According to various experts, other issues may predominate but the environment – particularly air quality, water quality, climate change and the spate of devastating wildfires – will continue to play out in elections across the Golden State.
“Historically, poll my constituents and their top two issues were environment and education,” said Assemblyman Marc Berman, D-Palo Alto, at a recent dedication of a public beach. “Today, they put housing and transportation above those, but care for the environment and improving our education system are the foundation of values and passion of my constituents.”
Californians remain willing to vote to spend money on environmental projects as well, as seen by the recent passage of Proposition 68 in June. The $4 billion bond measure will fund state and local parks, environmental restoration and protection projects, water infrastructure and flood control.
“There’s something about the DNA of the average Californian that makes them care about the environment,” said Kathryn Phillips, director of Sierra Club California.
Maybe it’s California’s iconic geography, the diversity and beauty stretching from alpine vistas to parched desert to productive farmland to cool, misty coastland. Or its Mediterranean climate and unpredictable rainfall.
“When you look at California, you have all these different geographic areas, and there are a lot of different policy ideas that come out of these regions,” said Matt Fleming, a spokesman for the California Republican Party.
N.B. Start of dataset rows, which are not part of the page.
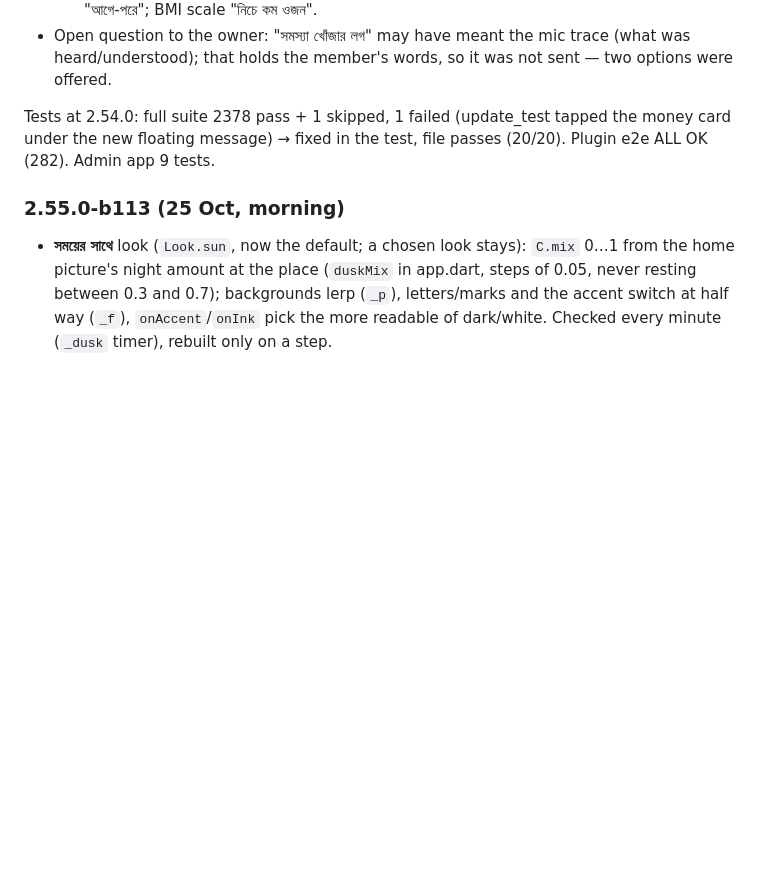
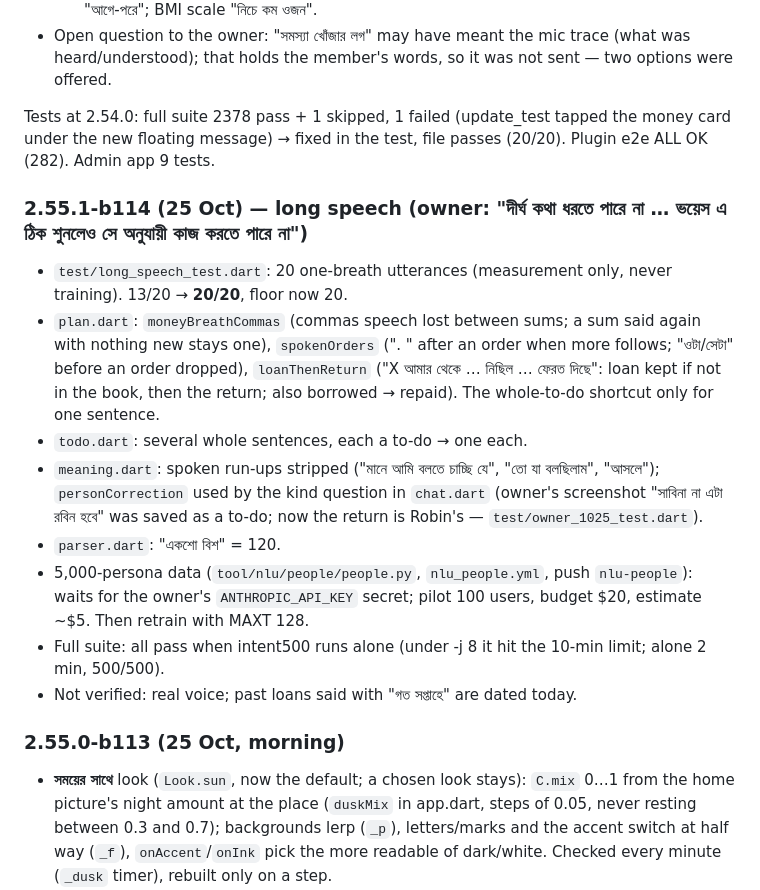
Before and after one commit to iamsaifsaiful/digital_brain, a Markdown page: docs/HANDOFF.md, the part around the change. GitHub-like rendering; blank space fills up the shorter version.

Commit message:
Docs: 2.55.1 long speech, people data waiting for the key
Co-Authored-By: Claude Opus 5.5 <noreply@anthropic.com>
Claude-Session: https://claude.ai/code/session_01G1sAMBbMddrifXAjtJ8HxE

```diff
--- a/docs/HANDOFF.md
+++ b/docs/HANDOFF.md
@@ -41,6 +41,16 @@ Not verified on a phone: the hero's look on real screens and its light at real h
 - Open question to the owner: "সমস্যা খোঁজার লগ" may have meant the mic trace (what was heard/understood); that holds the member's words, so it was not sent — two options were offered.
 
 Tests at 2.54.0: full suite 2378 pass + 1 skipped, 1 failed (update_test tapped the money card under the new floating message) → fixed in the test, file passes (20/20). Plugin e2e ALL OK (282). Admin app 9 tests.
+
+### 2.55.1-b114 (25 Oct) — long speech (owner: "দীর্ঘ কথা ধরতে পারে না … ভয়েস এ ঠিক শুনলেও সে অনুযায়ী কাজ করতে পারে না")
+- `test/long_speech_test.dart`: 20 one-breath utterances (measurement only, never training). 13/20 → **20/20**, floor now 20.
+- `plan.dart`: `moneyBreathCommas` (commas speech lost between sums; a sum said again with nothing new stays one), `spokenOrders` (". " after an order when more follows; "ওটা/সেটা" before an order dropped), `loanThenReturn` ("X আমার থেকে … নিছিল … ফেরত দিছে": loan kept if not in the book, then the return; also borrowed → repaid). The whole-to-do shortcut only for one sentence.
+- `todo.dart`: several whole sentences, each a to-do → one each.
+- `meaning.dart`: spoken run-ups stripped ("মানে আমি বলতে চাচ্ছি যে", "তো যা বলছিলাম", "আসলে"); `personCorrection` used by the kind question in `chat.dart` (owner's screenshot "সাবিনা না এটা রবিন হবে" was saved as a to-do; now the return is Robin's — `test/owner_1025_test.dart`).
+- `parser.dart`: "একশো বিশ" = 120.
+- 5,000-persona data (`tool/nlu/people/people.py`, `nlu_people.yml`, push `nlu-people`): waits for the owner's `ANTHROPIC_API_KEY` secret; pilot 100 users, budget $20, estimate ~$5. Then retrain with MAXT 128.
+- Full suite: all pass when intent500 runs alone (under -j 8 it hit the 10-min limit; alone 2 min, 500/500).
+- Not verified: real voice; past loans said with "গত সপ্তাহে" are dated today.
 
 ### 2.55.0-b113 (25 Oct, morning)
 - **সময়ের সাথে** look (`Look.sun`, now the default; a chosen look stays): `C.mix` 0…1 from the home picture's night amount at the place (`duskMix` in app.dart, steps of 0.05, never resting between 0.3 and 0.7); backgrounds lerp (`_p`), letters/marks and the accent switch at half way (`_f`), `onAccent`/`onInk` pick the more readable of dark/white. Checked every minute (`_dusk` timer), rebuilt only on a step.
```
Also changed, not shown: docs/pending-2026-10-22.md (+2 -0 lines).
While the GOP may have a reputation of being pro-business and anti-environment, Fleming says all candidates in California want clean air, clean drinking water, trails to hike and beaches for people to go to.
But the parties differ on how to best secure those desires.
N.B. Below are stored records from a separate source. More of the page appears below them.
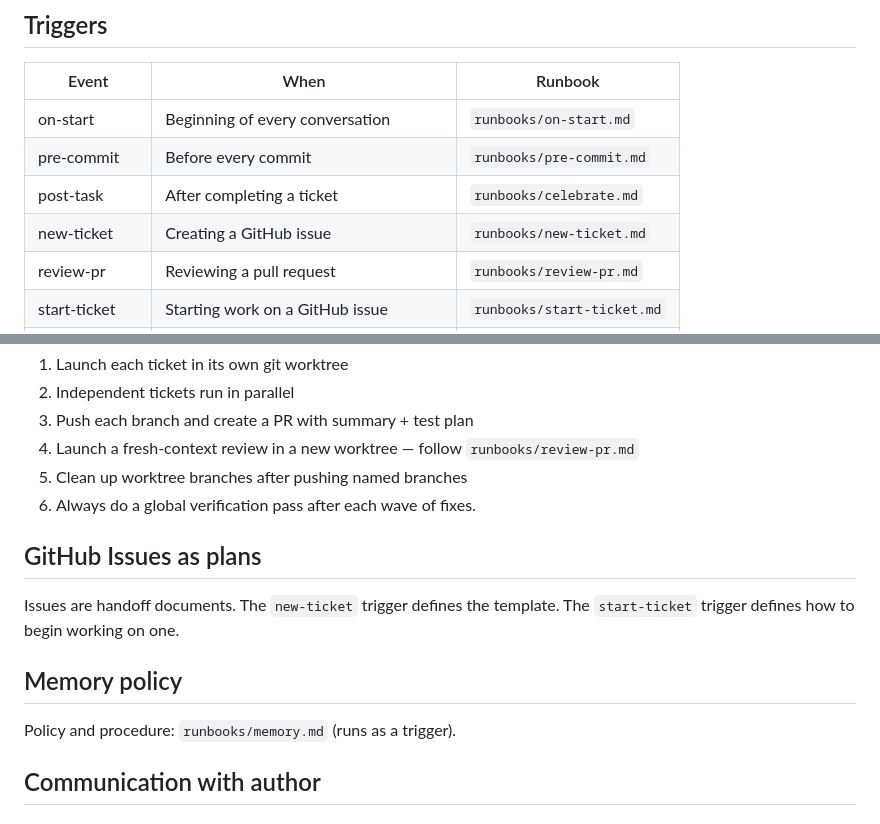
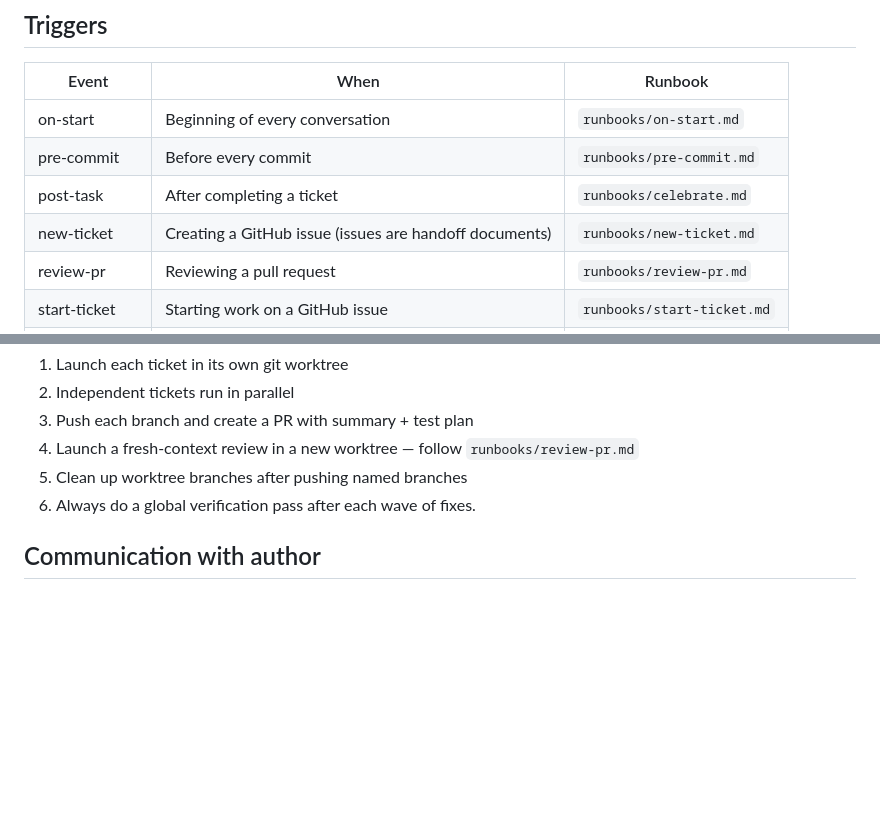
Before and after one commit to MinhHaDuong/Oeconomia-Climate-finance, a Markdown page: AGENTS.md, 2 parts joined by grey strips. GitHub-like rendering; blank space fills up the shorter version.

Commit message:
remove grafted stub sections: GitHub Issues, Memory policy
Both were one-liners pointing to triggers already in the Triggers table.
"Issues are handoff documents" absorbed into the new-ticket trigger
description. Memory policy was pure indirection to runbooks/memory.md.

```diff
--- a/AGENTS.md
+++ b/AGENTS.md
@@ -45,7 +45,7 @@ After the Doing phase completes, the `post-task` trigger runs automatically.
 | on-start | Beginning of every conversation | `runbooks/on-start.md` |
 | pre-commit | Before every commit | `runbooks/pre-commit.md` |
 | post-task | After completing a ticket | `runbooks/celebrate.md` |
-| new-ticket | Creating a GitHub issue | `runbooks/new-ticket.md` |
+| new-ticket | Creating a GitHub issue (issues are handoff documents) | `runbooks/new-ticket.md` |
 | review-pr | Reviewing a pull request | `runbooks/review-pr.md` |
 | start-ticket | Starting work on a GitHub issue | `runbooks/start-ticket.md` |
 | memory-write | Writing or sweeping persistent memory | `runbooks/memory.md` |
@@ -73,14 +73,6 @@ When working on multiple tickets:
 5. Clean up worktree branches after pushing named branches
 6. Always do a global verification pass after each wave of fixes.
 
-## GitHub Issues as plans
-
-Issues are handoff documents. The `new-ticket` trigger defines the template. The `start-ticket` trigger defines how to begin working on one.
-
-## Memory policy
-
-Policy and procedure: `runbooks/memory.md` (runs as a trigger).
-
 ## Communication with author
 
 ### When to ask
```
Katie Hill, running for Congress as a Democrat in California’s 25th District – the traditionally conservative LA suburb of Simi Valley – makes clear in her campaign literature and on Twitter that she intends to use the environment as a wedge issue.
“Sensible environmental policy,” she wrote in one tweet in which she shared a recent news story linking California’s ongoing wildfire crisis with climate change.
Incumbent Steve Knight, meanwhile, must fend off his opposition’s claims that he’s overly friendly with the oil and gas industry at the expense of a warming planet. The Sierra Club has taken out several ads on the Los Angeles Times website attacking the two-term congressman.
The organization points to Knight’s vote to block the U.S. Environmental Protection Agency’s implementation of the methane rule, which would significantly reduce air pollution and greenhouse gas emissions. Knight has also voted against climate change legislation and publicly states he is against any type of carbon tax, the group says.
“Steve Knight has repeatedly voted to put polluter interests above the people he represents by undermining clean air and climate action policies that would benefit everyone,” said Matthew Gravatt, Sierra Club’s associate legislative director. “In fact, it seems like he cares more about helping carbon, methane and air pollution prosper than our own kids.”